*** Opening of Data under study ***

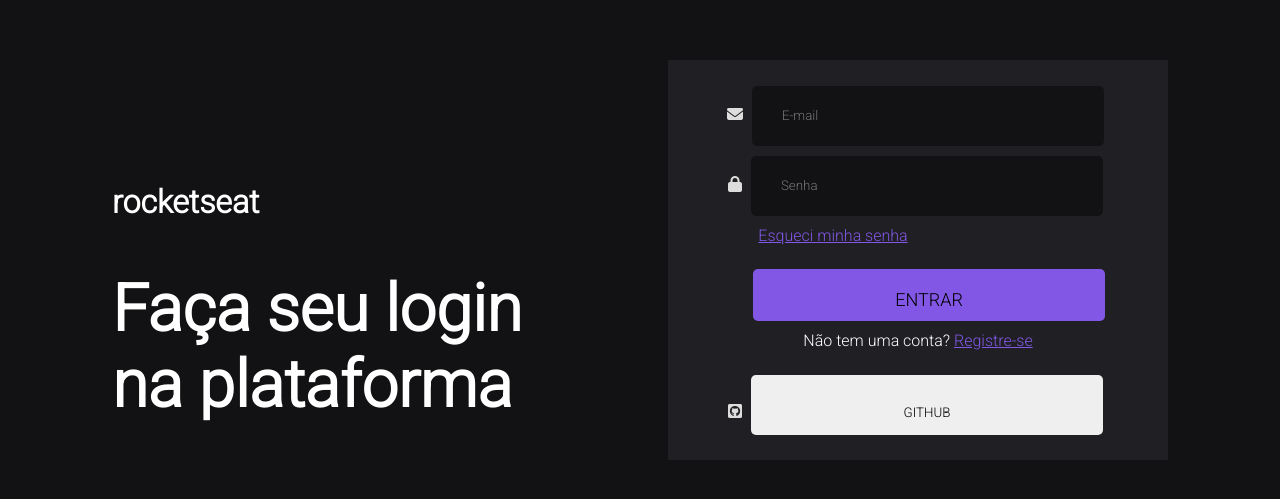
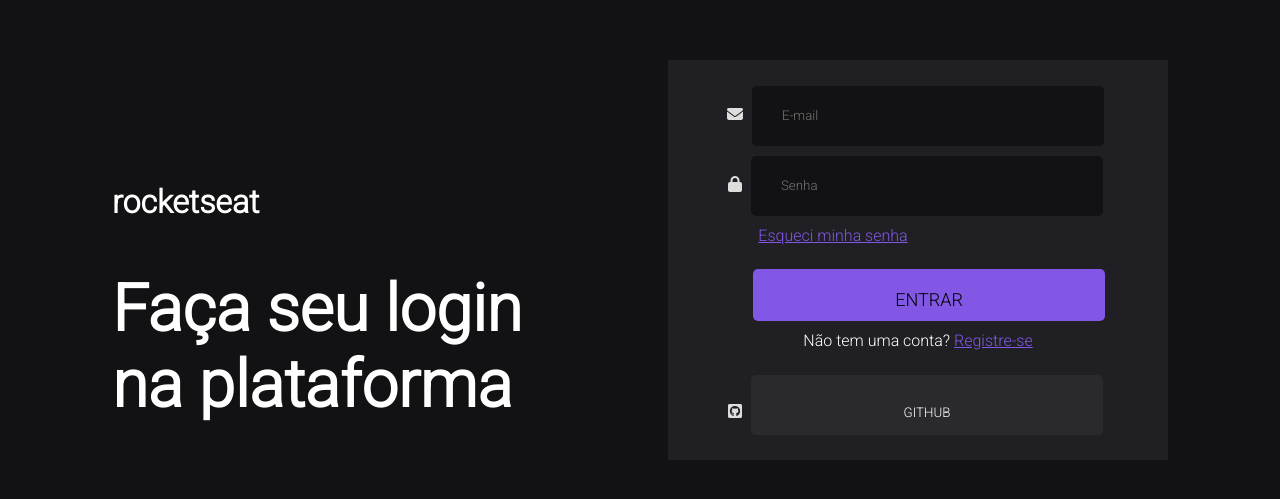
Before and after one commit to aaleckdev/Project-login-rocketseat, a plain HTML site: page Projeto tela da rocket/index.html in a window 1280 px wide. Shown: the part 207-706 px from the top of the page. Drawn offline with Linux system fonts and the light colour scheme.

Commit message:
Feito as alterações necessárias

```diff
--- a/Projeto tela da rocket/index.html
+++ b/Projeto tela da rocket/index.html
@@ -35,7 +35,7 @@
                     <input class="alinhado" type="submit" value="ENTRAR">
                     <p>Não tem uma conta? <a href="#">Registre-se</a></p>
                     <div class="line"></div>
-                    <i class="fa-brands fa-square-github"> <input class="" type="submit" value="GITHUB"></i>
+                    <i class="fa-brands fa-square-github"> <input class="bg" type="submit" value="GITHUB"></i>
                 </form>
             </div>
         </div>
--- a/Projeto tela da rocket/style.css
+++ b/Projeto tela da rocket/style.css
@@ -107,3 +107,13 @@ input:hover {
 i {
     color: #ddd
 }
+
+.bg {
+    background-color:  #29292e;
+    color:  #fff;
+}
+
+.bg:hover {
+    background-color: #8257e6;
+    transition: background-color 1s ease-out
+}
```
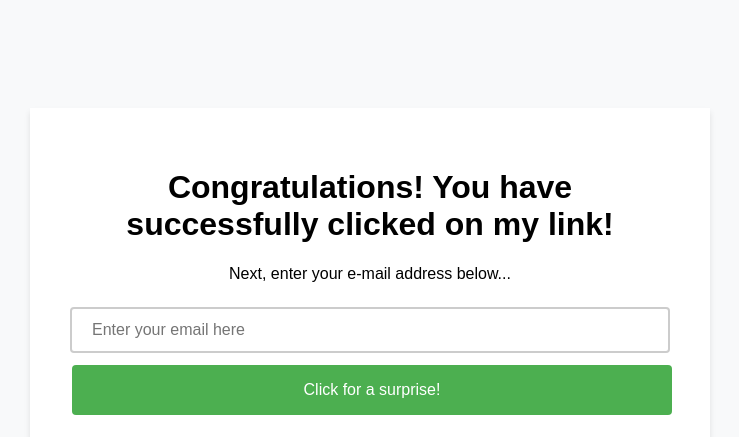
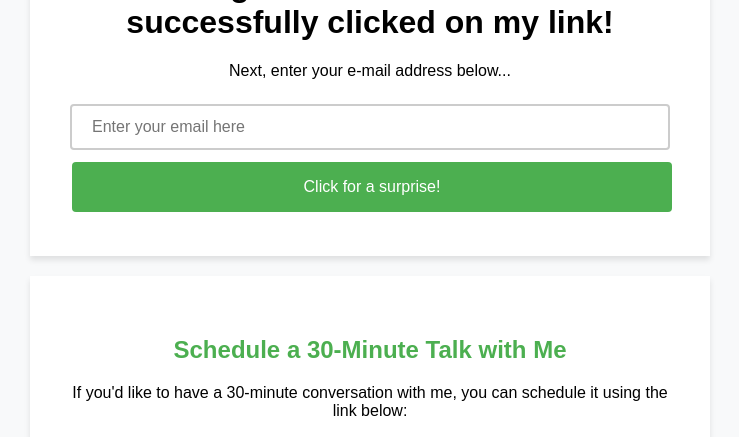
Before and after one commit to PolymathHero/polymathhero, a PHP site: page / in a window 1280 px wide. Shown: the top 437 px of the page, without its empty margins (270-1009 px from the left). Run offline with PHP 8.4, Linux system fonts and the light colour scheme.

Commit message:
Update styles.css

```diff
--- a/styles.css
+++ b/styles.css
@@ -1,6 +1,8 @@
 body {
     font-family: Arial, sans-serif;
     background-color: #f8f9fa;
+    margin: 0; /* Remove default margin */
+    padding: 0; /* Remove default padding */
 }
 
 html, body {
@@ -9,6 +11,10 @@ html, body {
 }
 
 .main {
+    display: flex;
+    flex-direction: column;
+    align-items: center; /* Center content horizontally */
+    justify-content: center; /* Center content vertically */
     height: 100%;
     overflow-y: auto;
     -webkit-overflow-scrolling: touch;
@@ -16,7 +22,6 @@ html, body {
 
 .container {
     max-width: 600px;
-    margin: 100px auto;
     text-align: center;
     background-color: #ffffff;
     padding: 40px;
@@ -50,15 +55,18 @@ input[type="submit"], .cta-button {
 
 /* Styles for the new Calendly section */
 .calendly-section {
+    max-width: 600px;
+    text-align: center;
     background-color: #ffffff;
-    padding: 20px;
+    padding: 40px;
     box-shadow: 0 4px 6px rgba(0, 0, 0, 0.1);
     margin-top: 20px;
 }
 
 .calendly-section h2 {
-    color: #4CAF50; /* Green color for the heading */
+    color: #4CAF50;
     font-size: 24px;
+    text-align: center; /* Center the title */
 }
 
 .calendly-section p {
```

*** Close of Data under study ***

▶ [Exercise directions]
Working from the listing above, pick out every line that has "color" and copy it.

▶ [Answer space]
     color: #ddd
+    background-color:  #29292e;
+    color:  #fff;
+    background-color: #8257e6;
+    transition: background-color 1s ease-out
     background-color: #f8f9fa;
     background-color: #ffffff;
     background-color: #ffffff;
-    color: #4CAF50; /* Green color for the heading */
+    color: #4CAF50;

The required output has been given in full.